The victim was a 74-year-old man and a member of Shincheonji religious group who died on Thursday morning, Kwon added.

South Korea has the most confirmed coronavirus cases outside of mainland China.

8:07 p.m. ET, February 27, 2020

Health care personnel in northeast California exposed to coronavirus patient identified

From CNN's Sarah Moon

Dozens of employees in Solano County who have been in contact with a coronavirus patient have been identified, Steve Huddleston, vice president of public affairs for NorthBay Health Care, said in a press conference today.

It still remains less than a hundred, Huddleston added. 

Some employees were redirected from their work schedules and sent home yesterday to monitor their current health, according to Huddleston.

7:37 p.m. ET, February 27, 2020

Nigeria confirms its first case of coronavirus

From CNN's Jennifer Hauser

Nigeria's Federal Ministry of Health is reporting its first case of coronavirus.

The case was confirmed Thursday in Lagos State.

8:31 p.m. ET, February 27, 2020

Trump claims the coronavirus will "disappear" eventually

From CNN's Maegan Vazquez

President Donald Trump speaks during an African-American History Month reception in the Cabinet Room of the White House on Feb. 27.
President Donald Trump speaks during an African-American History Month reception in the Cabinet Room of the White House on Feb. 27. Nicholas Kamm/AFP/Getty Images

President Trump expressed optimism Thursday that Coronavirus would eventually be contained and eliminated in the US, even as he acknowledged it could get worse first.

"We have done an incredible job. We’re going to continue," Trump said at an event with attendees of an African-American History Month reception in the Cabinet Room. "It’s going to disappear. One day it’s like a miracle, it will disappear. And from our shores, you know, it could get worse before it gets better. Could maybe go away. We’ll see what happens. Nobody really knows."

Trump called his Wednesday appearance before the White House press corps “a really good press conference.”

“One of the advantages is that I get covered live,” he added. “It was a calming press conference.”

He also claimed the media won’t give the administration “credit” for a successful response to the coronavirus.

The President also said that the federal government was busy preparing for the coronavirus while Democrats were working on impeachment.

“While they were working on impeachment, we were working on doing this.
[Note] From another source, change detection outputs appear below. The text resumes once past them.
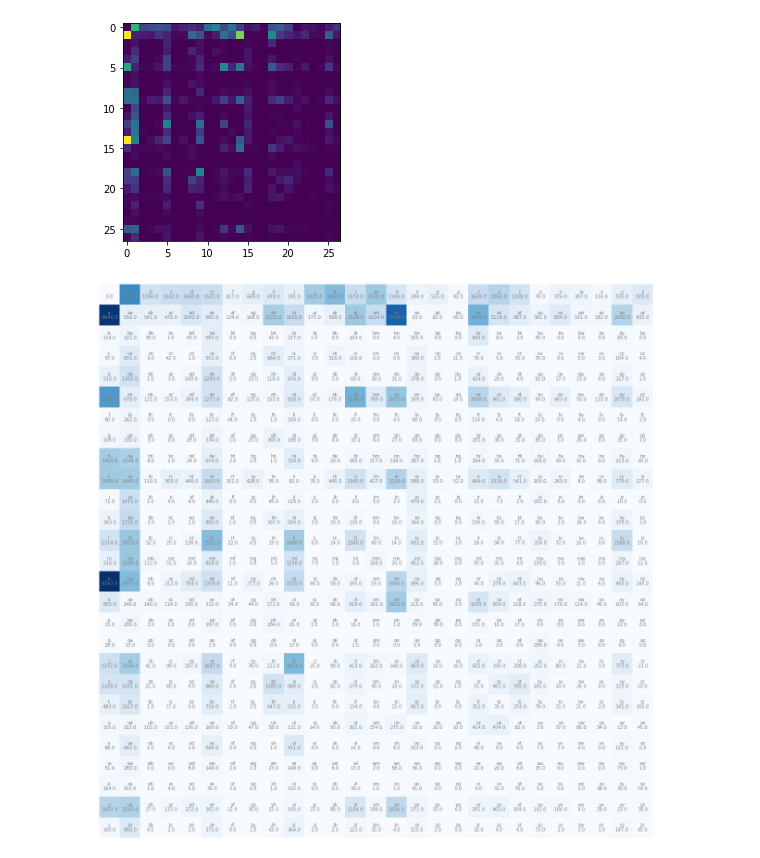
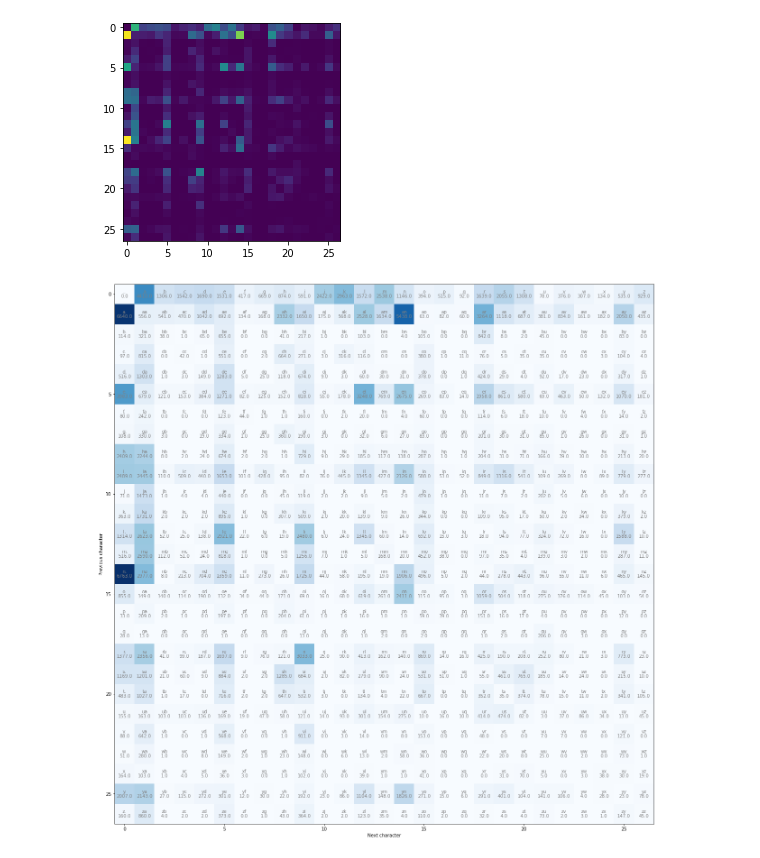
Before and after one commit to swechhasingh/nlp-from-scratch, a Jupyter notebook: bigram-LM.ipynb, the cells around one changed output. Saved outputs shown, nothing was run; the diff lists cells and outputs as text; code cells hidden in the pictures.

```diff
--- a/bigram-LM.ipynb
+++ b/bigram-LM.ipynb
@@ -141,15 +125,18 @@ plt.imshow(count_table)
 <matplotlib.image.AxesImage at 0x...>
 [figure]
 # %%
+# this code block is from Andrej's lecture
 plt.figure(figsize=(22,22))
 plt.imshow(count_table, cmap='Blues')
 for i in range(vocab_size):
     for j in range(vocab_size):
         chstr = itochar[i] + itochar[j]
         plt.text(j, i, chstr, ha="center", va="bottom", color='gray')
         plt.text(j, i, count_table[i, j].item(), ha="center", va="top", color='gray')
-plt.axis('off');
+plt.xlabel("Next character")
+plt.ylabel("Previous character")
+plt.axis();
 # %% [output]
-[figure, old version]
+[figure, new version]
 # %% [markdown]
 #### 4.Modeling
```
Also changed, not shown: parts of 23 cells of this notebook.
Because we were hearing about it,” he said.

6:46 p.m. ET, February 27, 2020

Former top US health official urges preparation for coronavirus pandemic
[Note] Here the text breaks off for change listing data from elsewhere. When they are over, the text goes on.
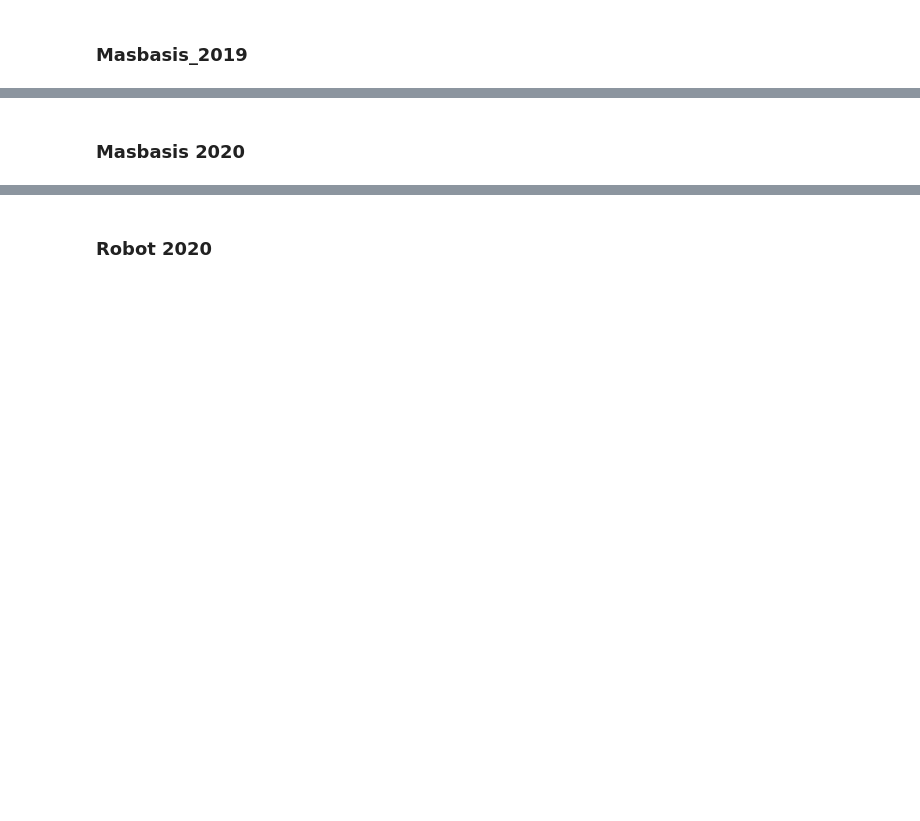
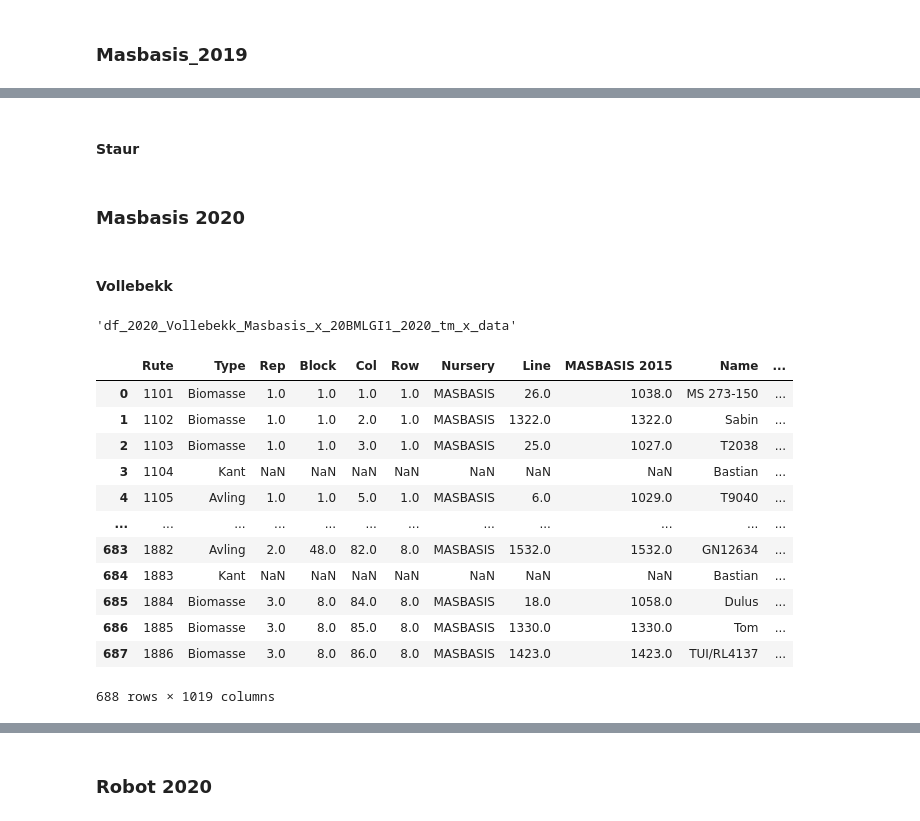
Before and after one commit to fahadijaz/spring_wheat_yield_prediction, a Jupyter notebook: 2. Renaming and merging.ipynb, the cells around one changed output, grey strips where cells are left out. Cells and saved outputs as stored; diff of their text form; code cells hidden in the pictures; blank space fills up the shorter version.

```diff
--- a/2. Renaming and merging.ipynb
+++ b/2. Renaming and merging.ipynb
@@ -1252,2 +1465,4 @@ for date in field_year_dict[field]:
+# %% [markdown]
+#### Staur
 # %% [markdown]
 ### Masbasis 2020
@@ -1255,0 +1469,22 @@ Masbasis_x_20BMLGI1_2020_tm_x_data
+# %% [markdown]
+#### Vollebekk
+# %%
+yield_src_dict['Masbasis_2020_Vollebekk']
+# %% [output]
+'df_2020_Vollebekk_Masbasis_x_20BMLGI1_2020_tm_x_data'
+# %%
+df_2020_Vollebekk_Masbasis_x_20BMLGI1_2020_tm_x_data
+# %% [output]
+|  | Rute | Type | Rep | Block | Col | Row | Nursery | Line | MASBASIS 2015 | Name | ... |
+| 0 | 1101 | Biomasse | 1.0 | 1.0 | 1.0 | 1.0 | MASBASIS | 26.0 | 1038.0 | MS 273-150 | ... |
+| 1 | 1102 | Biomasse | 1.0 | 1.0 | 2.0 | 1.0 | MASBASIS | 1322.0 | 1322.0 | Sabin | ... |
+| 2 | 1103 | Biomasse | 1.0 | 1.0 | 3.0 | 1.0 | MASBASIS | 25.0 | 1027.0 | T2038 | ... |
+| 3 | 1104 | Kant | NaN | NaN | NaN | NaN | NaN | NaN | NaN | Bastian | ... |
+| 4 | 1105 | Avling | 1.0 | 1.0 | 5.0 | 1.0 | MASBASIS | 6.0 | 1029.0 | T9040 | ... |
+| ... | ... | ... | ... | ... | ... | ... | ... | ... | ... | ... | ... |
+| 683 | 1882 | Avling | 2.0 | 48.0 | 82.0 | 8.0 | MASBASIS | 1532.0 | 1532.0 | GN12634 | ... |
+| 684 | 1883 | Kant | NaN | NaN | NaN | NaN | NaN | NaN | NaN | Bastian | ... |
+| 685 | 1884 | Biomasse | 3.0 | 8.0 | 84.0 | 8.0 | MASBASIS | 18.0 | 1058.0 | Dulus | ... |
+| 686 | 1885 | Biomasse | 3.0 | 8.0 | 85.0 | 8.0 | MASBASIS | 1330.0 | 1330.0 | Tom | ... |
+| 687 | 1886 | Biomasse | 3.0 | 8.0 | 86.0 | 8.0 | MASBASIS | 1423.0 | 1423.0 | TUI/RL4137 | ... |
+688 rows × 1019 columns
```
Also changed, not shown: parts of 133 cells of this notebook, 43 other files.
From CNN's Shelby Lin Erdman 

Dr. Thomas Frieden, the former director of the US Centers for Disease Control and Prevention, told CNN’s Wolf Blitzer today that he couldn’t comment on a whistleblower in the Department of Health and Human Services who contends HHS workers handled coronavirus evacuees from Wuhan, China, without the proper protective gear until he reads the complaint.

Instead, Frieden stressed what other top health officials have been saying for the past week, that the virus is going to spread in the US.
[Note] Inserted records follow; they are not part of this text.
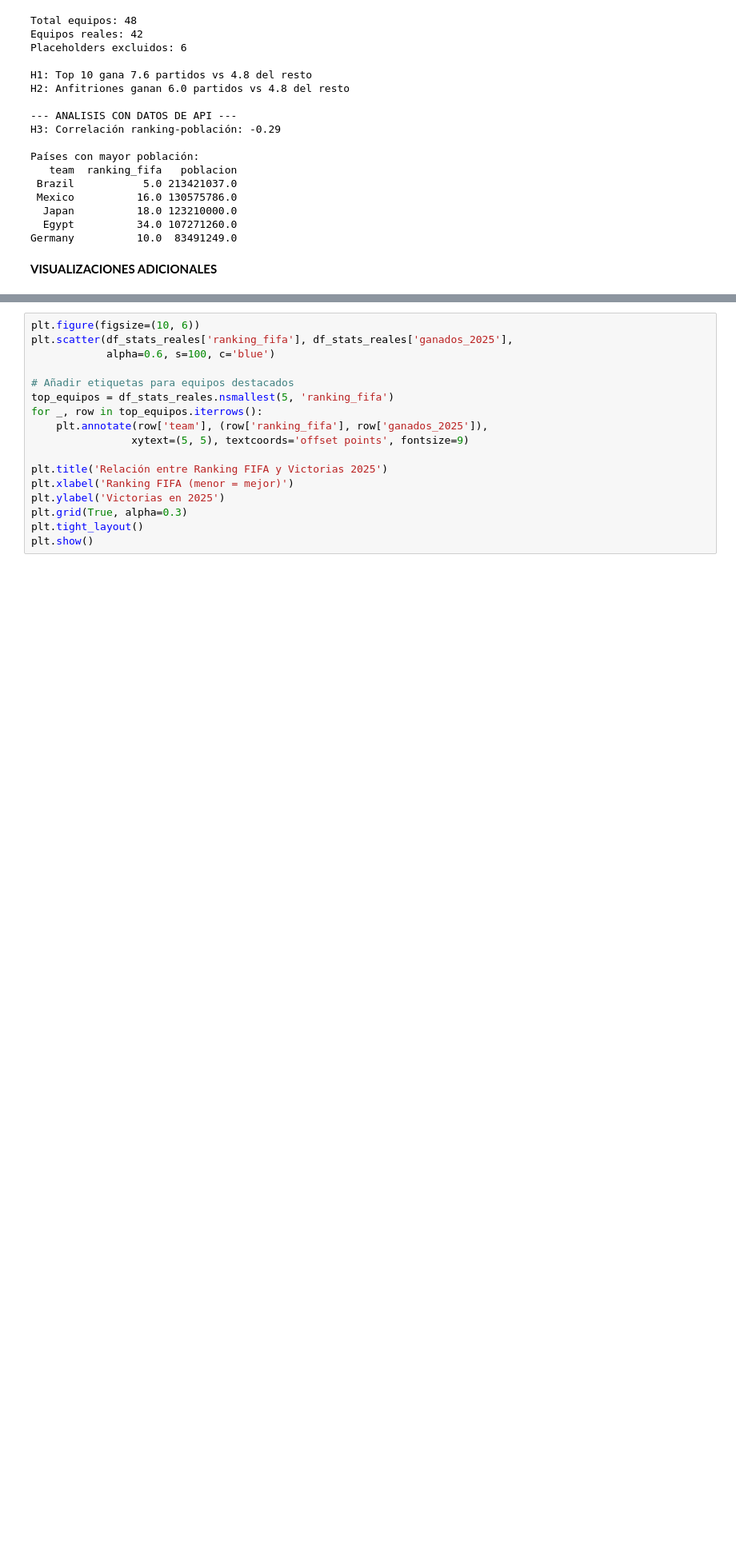
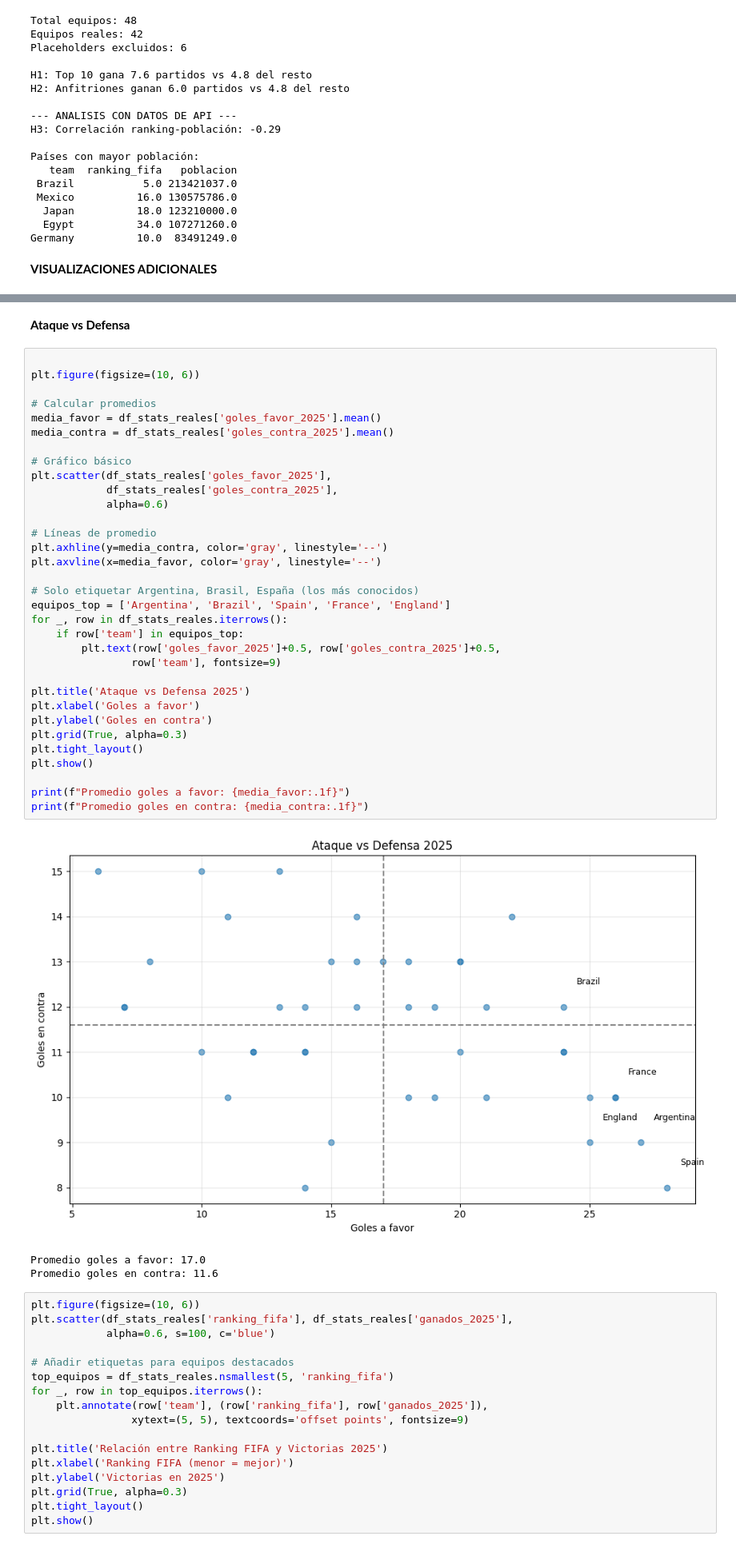
Before and after one commit to ddopazo92/Introduccion_datascience_diego_dopazo, a Jupyter notebook: PROYECTO-DOPAZODIEGO.ipynb, the cells around one changed output, grey strips where cells are left out. Shown at 80% size. Cells and saved outputs as stored; diff of their text form; blank space fills up the shorter version.

```diff
--- a/PROYECTO-DOPAZODIEGO.ipynb
+++ b/PROYECTO-DOPAZODIEGO.ipynb
@@ -666,3 +745,42 @@ plt.show()
+# %% [markdown]
+**Ataque vs Defensa**
+# %%
+
+plt.figure(figsize=(10, 6))
+
+# Calcular promedios
+media_favor = df_stats_reales['goles_favor_2025'].mean()
+media_contra = df_stats_reales['goles_contra_2025'].mean()
+
+# Gráfico básico
+plt.scatter(df_stats_reales['goles_favor_2025'],
+            df_stats_reales['goles_contra_2025'],
+            alpha=0.6)
+
+# Líneas de promedio
+plt.axhline(y=media_contra, color='gray', linestyle='--')
+plt.axvline(x=media_favor, color='gray', linestyle='--')
+
+# Solo etiquetar Argentina, Brasil, España (los más conocidos)
+equipos_top = ['Argentina', 'Brazil', 'Spain', 'France', 'England']
+for _, row in df_stats_reales.iterrows():
+    if row['team'] in equipos_top:
+        plt.text(row['goles_favor_2025']+0.5, row['goles_contra_2025']+0.5,
+                row['team'], fontsize=9)
+
+plt.title('Ataque vs Defensa 2025')
+plt.xlabel('Goles a favor')
+plt.ylabel('Goles en contra')
+plt.grid(True, alpha=0.3)
+plt.tight_layout()
+plt.show()
+
+print(f"Promedio goles a favor: {media_favor:.1f}")
+print(f"Promedio goles en contra: {media_contra:.1f}")
+# %% [output]
+[figure, added]
+Promedio goles a favor: 17.0
+Promedio goles en contra: 11.6
 # %%
 plt.figure(figsize=(10, 6))
 plt.scatter(df_stats_reales['ranking_fifa'], df_stats_reales['ganados_2025'],
```
Also changed, not shown: parts of 8 cells of this notebook.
“The bigger picture here is it has become clear over the past few days that a pandemic is inevitable. What’s not certain is how severe it will be. There are mild pandemics, moderate and severe,” Frieden said.

He said the Trump administration’s request for $2.5 billion to fight the outbreak is key.

“What we can do now is prepare in the society, generally, in our health care settings, in the government – and one of the key things to track in this next week is what happens with the supplemental funding for this, because that will determine how robust the US response can be.”

By the numbers: A 15th case of the coronavirus, confirmed in a woman in California on Wednesday, could potentially represent the beginning of the virus’ spread in the community, something the CDC has been warning about for weeks.